The figures were revealed by Trade Minister Paula Gopee-Scoon when she spoke at the Emancipation Support Committee’s 18th Annual Trans-Atlantic Trade and Investment Symposium at the Hyatt Regency in Port-of-Spain on Tuesday. She said for January to May 2017, the largest export product to Africa was ammonia, while the largest import was crude petroleum.
“Therefore energy and downstream energy products form the economic backbone of Trinidad and Tobago-Africa relations.
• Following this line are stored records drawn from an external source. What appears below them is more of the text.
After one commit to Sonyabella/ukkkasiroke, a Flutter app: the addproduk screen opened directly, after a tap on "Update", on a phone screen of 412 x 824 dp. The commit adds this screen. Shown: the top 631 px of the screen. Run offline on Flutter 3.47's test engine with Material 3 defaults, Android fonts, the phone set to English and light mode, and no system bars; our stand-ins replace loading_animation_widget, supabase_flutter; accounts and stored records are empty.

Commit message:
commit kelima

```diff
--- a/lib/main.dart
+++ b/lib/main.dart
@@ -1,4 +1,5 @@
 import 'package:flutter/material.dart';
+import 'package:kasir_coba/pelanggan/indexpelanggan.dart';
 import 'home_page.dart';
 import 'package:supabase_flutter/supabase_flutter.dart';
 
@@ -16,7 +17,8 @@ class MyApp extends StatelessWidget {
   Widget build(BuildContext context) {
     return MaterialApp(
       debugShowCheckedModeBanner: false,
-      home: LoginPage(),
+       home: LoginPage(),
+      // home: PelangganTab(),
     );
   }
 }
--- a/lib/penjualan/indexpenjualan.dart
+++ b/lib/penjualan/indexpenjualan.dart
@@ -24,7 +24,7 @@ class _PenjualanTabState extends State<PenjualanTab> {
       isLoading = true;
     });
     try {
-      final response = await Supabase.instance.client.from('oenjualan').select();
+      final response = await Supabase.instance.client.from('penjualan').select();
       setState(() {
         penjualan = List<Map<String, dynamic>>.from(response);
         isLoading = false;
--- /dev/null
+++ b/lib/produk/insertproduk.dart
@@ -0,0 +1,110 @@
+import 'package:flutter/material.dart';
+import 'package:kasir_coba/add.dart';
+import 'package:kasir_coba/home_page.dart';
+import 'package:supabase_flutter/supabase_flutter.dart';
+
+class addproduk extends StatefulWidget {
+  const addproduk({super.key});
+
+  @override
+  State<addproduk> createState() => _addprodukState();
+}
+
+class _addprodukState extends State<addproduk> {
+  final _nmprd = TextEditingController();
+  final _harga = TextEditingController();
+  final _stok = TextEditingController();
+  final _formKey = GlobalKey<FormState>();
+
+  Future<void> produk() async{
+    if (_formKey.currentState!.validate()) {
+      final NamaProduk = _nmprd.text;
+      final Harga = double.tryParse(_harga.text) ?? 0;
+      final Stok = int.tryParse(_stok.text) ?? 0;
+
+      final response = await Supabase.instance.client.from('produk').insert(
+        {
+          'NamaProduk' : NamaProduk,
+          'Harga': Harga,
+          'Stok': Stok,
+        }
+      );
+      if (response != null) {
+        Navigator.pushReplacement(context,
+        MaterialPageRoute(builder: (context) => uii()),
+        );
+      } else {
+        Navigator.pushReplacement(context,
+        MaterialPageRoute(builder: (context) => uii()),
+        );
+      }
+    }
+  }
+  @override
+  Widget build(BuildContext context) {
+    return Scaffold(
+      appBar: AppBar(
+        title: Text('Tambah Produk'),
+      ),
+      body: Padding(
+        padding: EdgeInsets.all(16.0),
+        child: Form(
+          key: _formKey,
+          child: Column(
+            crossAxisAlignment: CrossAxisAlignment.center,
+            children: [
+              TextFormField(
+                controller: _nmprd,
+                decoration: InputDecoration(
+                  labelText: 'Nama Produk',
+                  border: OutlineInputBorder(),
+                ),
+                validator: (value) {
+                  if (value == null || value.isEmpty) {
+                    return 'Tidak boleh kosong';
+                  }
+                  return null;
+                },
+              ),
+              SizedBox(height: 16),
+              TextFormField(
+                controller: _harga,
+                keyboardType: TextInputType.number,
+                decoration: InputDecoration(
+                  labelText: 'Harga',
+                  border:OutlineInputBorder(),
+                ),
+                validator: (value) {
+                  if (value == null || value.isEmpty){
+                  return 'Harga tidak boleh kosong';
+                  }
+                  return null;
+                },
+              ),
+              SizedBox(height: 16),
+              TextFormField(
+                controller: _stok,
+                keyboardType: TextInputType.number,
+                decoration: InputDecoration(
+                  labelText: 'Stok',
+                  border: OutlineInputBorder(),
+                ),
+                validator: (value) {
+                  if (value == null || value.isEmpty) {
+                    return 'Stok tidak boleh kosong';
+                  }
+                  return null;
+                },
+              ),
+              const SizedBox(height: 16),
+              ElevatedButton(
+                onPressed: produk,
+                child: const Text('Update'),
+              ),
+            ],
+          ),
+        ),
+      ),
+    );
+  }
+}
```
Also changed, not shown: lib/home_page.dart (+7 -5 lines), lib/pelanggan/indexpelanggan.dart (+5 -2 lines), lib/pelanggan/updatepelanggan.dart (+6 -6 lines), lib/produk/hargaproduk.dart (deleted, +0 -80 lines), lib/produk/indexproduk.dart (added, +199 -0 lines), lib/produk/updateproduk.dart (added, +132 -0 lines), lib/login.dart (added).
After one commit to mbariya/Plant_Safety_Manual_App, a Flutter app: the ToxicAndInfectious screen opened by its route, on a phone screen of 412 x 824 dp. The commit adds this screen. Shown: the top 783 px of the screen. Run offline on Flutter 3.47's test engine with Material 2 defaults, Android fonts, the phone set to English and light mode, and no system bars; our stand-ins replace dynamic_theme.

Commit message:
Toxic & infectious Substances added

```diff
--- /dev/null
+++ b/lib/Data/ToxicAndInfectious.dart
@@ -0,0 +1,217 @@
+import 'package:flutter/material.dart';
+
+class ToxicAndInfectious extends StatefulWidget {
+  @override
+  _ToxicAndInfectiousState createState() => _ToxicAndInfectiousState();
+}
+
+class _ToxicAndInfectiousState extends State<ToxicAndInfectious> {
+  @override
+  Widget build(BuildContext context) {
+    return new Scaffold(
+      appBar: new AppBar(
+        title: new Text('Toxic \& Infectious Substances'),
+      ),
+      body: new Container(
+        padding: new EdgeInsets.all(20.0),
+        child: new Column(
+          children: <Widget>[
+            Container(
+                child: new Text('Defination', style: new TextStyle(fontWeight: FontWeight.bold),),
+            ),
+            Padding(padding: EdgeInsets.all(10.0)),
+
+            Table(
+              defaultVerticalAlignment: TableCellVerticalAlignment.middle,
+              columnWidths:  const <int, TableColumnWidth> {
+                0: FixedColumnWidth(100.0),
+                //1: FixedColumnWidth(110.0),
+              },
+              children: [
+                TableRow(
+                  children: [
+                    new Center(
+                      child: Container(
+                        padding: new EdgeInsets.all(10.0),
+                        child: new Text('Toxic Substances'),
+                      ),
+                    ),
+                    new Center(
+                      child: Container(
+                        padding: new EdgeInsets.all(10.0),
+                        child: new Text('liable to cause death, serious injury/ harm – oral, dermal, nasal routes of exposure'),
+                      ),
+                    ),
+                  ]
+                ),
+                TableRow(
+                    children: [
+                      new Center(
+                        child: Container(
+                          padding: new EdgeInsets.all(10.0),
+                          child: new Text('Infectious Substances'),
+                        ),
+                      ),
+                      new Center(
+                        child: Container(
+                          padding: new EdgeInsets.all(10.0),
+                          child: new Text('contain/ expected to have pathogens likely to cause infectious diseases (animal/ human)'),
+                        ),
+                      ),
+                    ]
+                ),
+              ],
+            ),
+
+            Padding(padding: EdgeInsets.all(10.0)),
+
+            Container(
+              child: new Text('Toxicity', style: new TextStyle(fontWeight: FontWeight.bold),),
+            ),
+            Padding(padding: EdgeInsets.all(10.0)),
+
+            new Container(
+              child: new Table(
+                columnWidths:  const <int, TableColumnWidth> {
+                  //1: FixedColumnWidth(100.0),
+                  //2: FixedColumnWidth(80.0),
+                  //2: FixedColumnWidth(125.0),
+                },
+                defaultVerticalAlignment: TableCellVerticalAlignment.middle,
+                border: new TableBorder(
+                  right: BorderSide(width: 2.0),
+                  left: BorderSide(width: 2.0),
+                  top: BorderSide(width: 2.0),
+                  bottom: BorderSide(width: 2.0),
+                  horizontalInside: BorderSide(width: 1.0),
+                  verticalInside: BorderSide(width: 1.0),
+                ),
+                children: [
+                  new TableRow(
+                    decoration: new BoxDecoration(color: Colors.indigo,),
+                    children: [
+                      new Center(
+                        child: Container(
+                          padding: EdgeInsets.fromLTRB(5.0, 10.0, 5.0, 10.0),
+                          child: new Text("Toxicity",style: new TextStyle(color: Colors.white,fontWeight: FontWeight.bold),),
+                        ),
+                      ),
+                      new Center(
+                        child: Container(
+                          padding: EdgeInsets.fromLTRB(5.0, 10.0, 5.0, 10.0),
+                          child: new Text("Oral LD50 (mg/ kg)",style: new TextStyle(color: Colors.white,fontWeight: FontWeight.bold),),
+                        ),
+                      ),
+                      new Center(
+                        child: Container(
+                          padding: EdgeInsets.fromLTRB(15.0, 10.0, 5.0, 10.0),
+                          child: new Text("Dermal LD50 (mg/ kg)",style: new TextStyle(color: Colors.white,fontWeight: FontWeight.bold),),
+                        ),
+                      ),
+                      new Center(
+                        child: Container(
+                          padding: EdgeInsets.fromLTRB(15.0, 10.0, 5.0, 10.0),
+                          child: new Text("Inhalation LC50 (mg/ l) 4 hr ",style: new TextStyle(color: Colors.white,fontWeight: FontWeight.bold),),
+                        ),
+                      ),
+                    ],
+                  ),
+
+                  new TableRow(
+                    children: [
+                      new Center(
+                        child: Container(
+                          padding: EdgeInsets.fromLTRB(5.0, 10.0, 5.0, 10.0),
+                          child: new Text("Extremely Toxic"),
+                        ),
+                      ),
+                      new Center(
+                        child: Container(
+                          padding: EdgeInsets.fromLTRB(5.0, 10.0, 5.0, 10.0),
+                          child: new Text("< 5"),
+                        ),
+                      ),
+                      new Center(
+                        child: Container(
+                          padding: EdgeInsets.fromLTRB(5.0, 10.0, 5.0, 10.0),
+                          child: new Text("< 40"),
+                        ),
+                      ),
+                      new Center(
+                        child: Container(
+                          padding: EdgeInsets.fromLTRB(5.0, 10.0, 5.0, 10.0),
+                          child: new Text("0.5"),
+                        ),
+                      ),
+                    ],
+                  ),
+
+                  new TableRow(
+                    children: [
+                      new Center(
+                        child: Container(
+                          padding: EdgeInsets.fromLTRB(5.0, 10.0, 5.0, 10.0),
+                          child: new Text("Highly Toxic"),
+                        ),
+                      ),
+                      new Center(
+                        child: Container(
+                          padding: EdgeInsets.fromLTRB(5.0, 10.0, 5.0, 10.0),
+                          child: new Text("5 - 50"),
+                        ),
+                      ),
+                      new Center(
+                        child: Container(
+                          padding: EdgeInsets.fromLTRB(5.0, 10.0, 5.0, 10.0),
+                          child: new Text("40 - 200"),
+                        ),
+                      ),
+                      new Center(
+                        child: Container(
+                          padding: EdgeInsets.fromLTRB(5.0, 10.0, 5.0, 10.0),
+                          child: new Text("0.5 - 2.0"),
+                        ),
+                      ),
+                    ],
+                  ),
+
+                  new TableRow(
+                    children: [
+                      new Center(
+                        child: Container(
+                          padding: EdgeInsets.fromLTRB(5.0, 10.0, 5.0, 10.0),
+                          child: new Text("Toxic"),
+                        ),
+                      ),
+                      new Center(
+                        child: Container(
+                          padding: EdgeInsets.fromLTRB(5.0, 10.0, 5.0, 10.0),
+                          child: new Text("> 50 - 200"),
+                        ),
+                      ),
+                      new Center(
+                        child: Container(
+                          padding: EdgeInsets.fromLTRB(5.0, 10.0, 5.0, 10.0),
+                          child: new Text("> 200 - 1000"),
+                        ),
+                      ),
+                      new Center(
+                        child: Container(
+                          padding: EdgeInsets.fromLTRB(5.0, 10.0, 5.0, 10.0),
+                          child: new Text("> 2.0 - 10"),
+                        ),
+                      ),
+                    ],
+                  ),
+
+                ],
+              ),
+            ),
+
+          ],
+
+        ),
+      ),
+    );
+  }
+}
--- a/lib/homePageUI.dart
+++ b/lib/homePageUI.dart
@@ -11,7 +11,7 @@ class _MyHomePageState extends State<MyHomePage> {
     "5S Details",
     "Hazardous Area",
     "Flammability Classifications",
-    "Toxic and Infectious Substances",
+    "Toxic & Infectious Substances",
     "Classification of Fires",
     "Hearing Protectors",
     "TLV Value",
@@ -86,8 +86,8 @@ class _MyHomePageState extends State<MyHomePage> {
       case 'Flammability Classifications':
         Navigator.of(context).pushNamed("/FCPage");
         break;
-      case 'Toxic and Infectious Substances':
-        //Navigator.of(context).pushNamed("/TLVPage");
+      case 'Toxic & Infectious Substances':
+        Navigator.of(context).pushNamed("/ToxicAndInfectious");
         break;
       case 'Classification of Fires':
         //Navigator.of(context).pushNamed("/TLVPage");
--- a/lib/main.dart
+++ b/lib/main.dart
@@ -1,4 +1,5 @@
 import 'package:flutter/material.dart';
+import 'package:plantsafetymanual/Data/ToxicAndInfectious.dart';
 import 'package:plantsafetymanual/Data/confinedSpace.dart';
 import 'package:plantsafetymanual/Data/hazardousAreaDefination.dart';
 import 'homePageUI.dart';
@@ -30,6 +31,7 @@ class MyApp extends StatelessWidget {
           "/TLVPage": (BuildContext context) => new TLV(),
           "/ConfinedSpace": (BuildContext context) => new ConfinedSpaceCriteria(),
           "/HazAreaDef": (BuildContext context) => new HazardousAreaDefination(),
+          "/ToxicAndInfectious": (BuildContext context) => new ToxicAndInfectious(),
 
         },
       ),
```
One of the more significant bilateral advances in recent times is the strengthening of mutually beneficial economic relationships between Trinidad and Tobago and a number of African countries, and the formal establishment of relations with the AU thereby giving Trinidad and Tobago observer status to the African Union,” Gopee-Scoon said.
She said the impetus for such strengthened engagement occurred when former Prime Minister Patrick Manning became the first Caricom political leader to address a Summit of the African Union in January 2007.
“That commitment to strengthening diaspora ties was evident many years earlier when in 2004, the first African Union/African Diaspora Technical Workshop was held in this country. The Emancipation Support Committee also played a key role in bringing that workshop to fruition,” the minister said.